Fundamentally, when packed, an encoded version of the malware is stored in a variable, possibly encoded with a key. At execution time, the program generates the key (if necessary), and then decodes the malware. The malware is then loaded into memory and the unpacker program jumps to the address and executes the malicious payload.
This process can be repeated by extracting additional portions of packed code during the lifetime of a process, sometimes with nested packing (i.e., unpacked code that unpacks more code).
This type of behavior has been very common in malware for a number of years. For this reason, unpacking emulators were introduced by anti-virus vendors. These emulators perform the initial operations required to unpack the actual program code and then perform their static analysis of the unpacked code.
Cyber criminals soon took notice of packing emulators and started introducing anti-emulator mechanisms. These approaches made necessary the use of full-blown sandboxes for the analysis: Only by running the actual program in a realistic environment was it possible to extract the actual behavior of the code. So, in the next step in the neverending battle between good and evil, cyber criminals started introducing anti-sandbox mechanisms into their packers.
The use of increasingly sophisticated anti-analysis techniques in packers suggests a logical question: Why not detect malware by detecting packers? One could decide to simply block executables that appear to be packed, forcing the malware writers to resort to more subtle (and expensive) mechanisms to avoid detection.
Well, the problem is that a substantial portion of benign software is packed as well. We ran an experiment over a dataset of recently observed binaries, and we found that 37% of malware had some form of packing and 6% of benign software uses packing. Note that the packing behavior was observed during execution, and therefore is independent of specific packers or other techniques.
This shows that rejecting a program just because it’s packed is not an effective malware defense strategy.
So what next?
We considered several options for how security teams might be able to use packing behavior to detect malware. Digital signatures
Even though an invalid or missing signature combined with unpacking behavior seems promising given that 97% of our malicious samples shared this characteristic, there are many benign samples (40%) that also have this characteristic. Therefore, using this as the only signal would result in a large amount of false positives.
|Benign Executables||Malicious Executables|
|Valid Digital Signatures||90%||11%|

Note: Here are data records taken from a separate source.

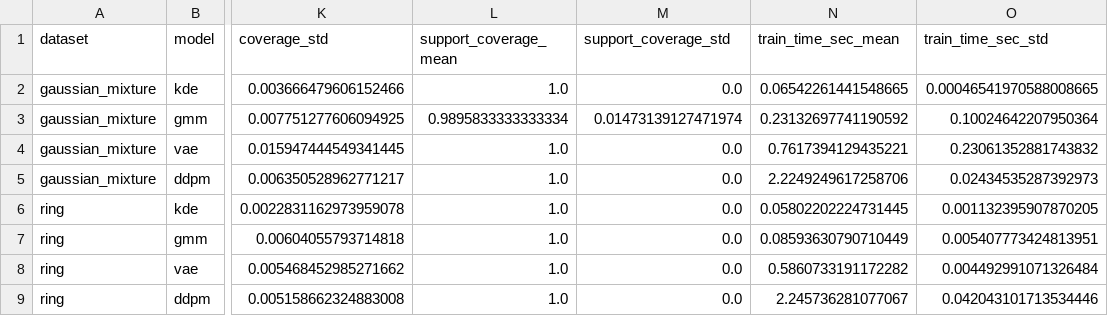
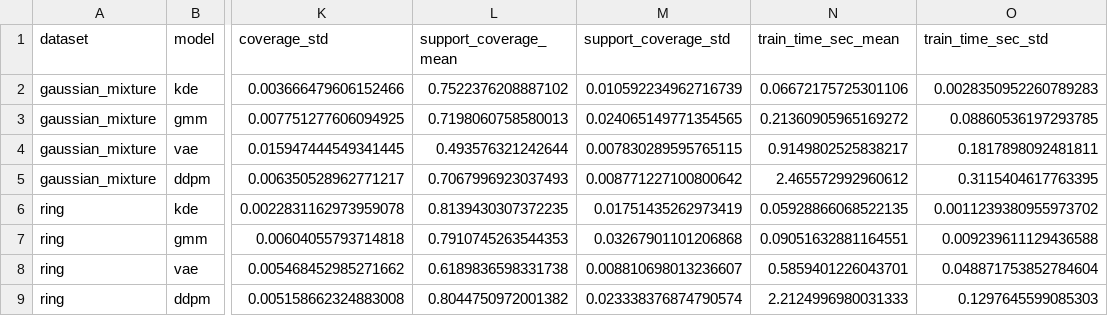
Before and after one commit to Etha-Sun/ModelingFinal, a CSV file: results/metrics_summary.csv, drawn as a sheet; only a part is shown, gaps mark what is left out; the diff covers the shown part only; the diff names each change by its address in the sheet, - before the commit and + after, or states it on an @@ line.

```diff
--- a/results/metrics_summary.csv
+++ b/results/metrics_summary.csv
-L2 (support_coverage_mean): 1.0
+L2 (support_coverage_mean): 0.7522376208887102
-M2 (support_coverage_std): 0.0
+M2 (support_coverage_std): 0.010592234962716739
-N2 (train_time_sec_mean): 0.06542261441548665
+N2 (train_time_sec_mean): 0.06672175725301106
-O2 (train_time_sec_std): 0.00046541970588008665
+O2 (train_time_sec_std): 0.0028350952260789283
-L3 (support_coverage_mean): 0.9895833333333334
+L3 (support_coverage_mean): 0.7198060758580013
-M3 (support_coverage_std): 0.01473139127471974
+M3 (support_coverage_std): 0.024065149771354565
-N3 (train_time_sec_mean): 0.23132697741190592
+N3 (train_time_sec_mean): 0.21360905965169272
-O3 (train_time_sec_std): 0.10024642207950364
+O3 (train_time_sec_std): 0.08860536197293785
-L4 (support_coverage_mean): 1.0
+L4 (support_coverage_mean): 0.493576321242644
-M4 (support_coverage_std): 0.0
+M4 (support_coverage_std): 0.007830289595765115
-N4 (train_time_sec_mean): 0.7617394129435221
+N4 (train_time_sec_mean): 0.9149802525838217
-O4 (train_time_sec_std): 0.23061352881743832
+O4 (train_time_sec_std): 0.1817898092481811
-L5 (support_coverage_mean): 1.0
+L5 (support_coverage_mean): 0.7067996923037493
-M5 (support_coverage_std): 0.0
+M5 (support_coverage_std): 0.008771227100800642
-N5 (train_time_sec_mean): 2.2249249617258706
+N5 (train_time_sec_mean): 2.465572992960612
-O5 (train_time_sec_std): 0.02434535287392973
+O5 (train_time_sec_std): 0.3115404617763395
-L6 (support_coverage_mean): 1.0
+L6 (support_coverage_mean): 0.8139430307372235
-M6 (support_coverage_std): 0.0
+M6 (support_coverage_std): 0.01751435262973419
-N6 (train_time_sec_mean): 0.05802202224731445
+N6 (train_time_sec_mean): 0.05928866068522135
-O6 (train_time_sec_std): 0.001132395907870205
+O6 (train_time_sec_std): 0.0011239380955973702
-L7 (support_coverage_mean): 1.0
+L7 (support_coverage_mean): 0.7910745263544353
-M7 (support_coverage_std): 0.0
+M7 (support_coverage_std): 0.03267901101206868
-N7 (train_time_sec_mean): 0.08593630790710449
+N7 (train_time_sec_mean): 0.09051632881164551
-O7 (train_time_sec_std): 0.005407773424813951
+O7 (train_time_sec_std): 0.009239611129436588
-L8 (support_coverage_mean): 1.0
+L8 (support_coverage_mean): 0.6189836598331738
-M8 (support_coverage_std): 0.0
+M8 (support_coverage_std): 0.008810698013236607
-N8 (train_time_sec_mean): 0.5860733191172282
+N8 (train_time_sec_mean): 0.5859401226043701
-O8 (train_time_sec_std): 0.004492991071326484
+O8 (train_time_sec_std): 0.048871753852784604
-L9 (support_coverage_mean): 1.0
+L9 (support_coverage_mean): 0.8044750972001382
-M9 (support_coverage_std): 0.0
+M9 (support_coverage_std): 0.023338376874790574
-N9 (train_time_sec_mean): 2.245736281077067
+N9 (train_time_sec_mean): 2.2124996980031333
-O9 (train_time_sec_std): 0.042043101713534446
+O9 (train_time_sec_std): 0.1297645599085303
```
Also changed, not shown: 32 edited cells elsewhere in this file, results/metrics_by_seed.csv, 24 other files.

|Valid Signature and Unpacking Behavior||60%||3%|
How executables are packed
Many packers (usually ad hoc programs) use a number of techniques to prevent reverse engineering. For example, they use multiple levels of packing -- that is, the unpacked executable is actually another packed program -- or they employ sophisticated anti-debugging techniques. Compressing packers and encrypting packers
Compressing packers try to reduce the size of the original program using compression techniques. As a result, the compressed data can still retain some of the statistical properties of the original program. Encrypting packers, instead, perform full encryption of the program, and consequently, the encrypted data tends to be more “random” (more formally, it has a higher entropy).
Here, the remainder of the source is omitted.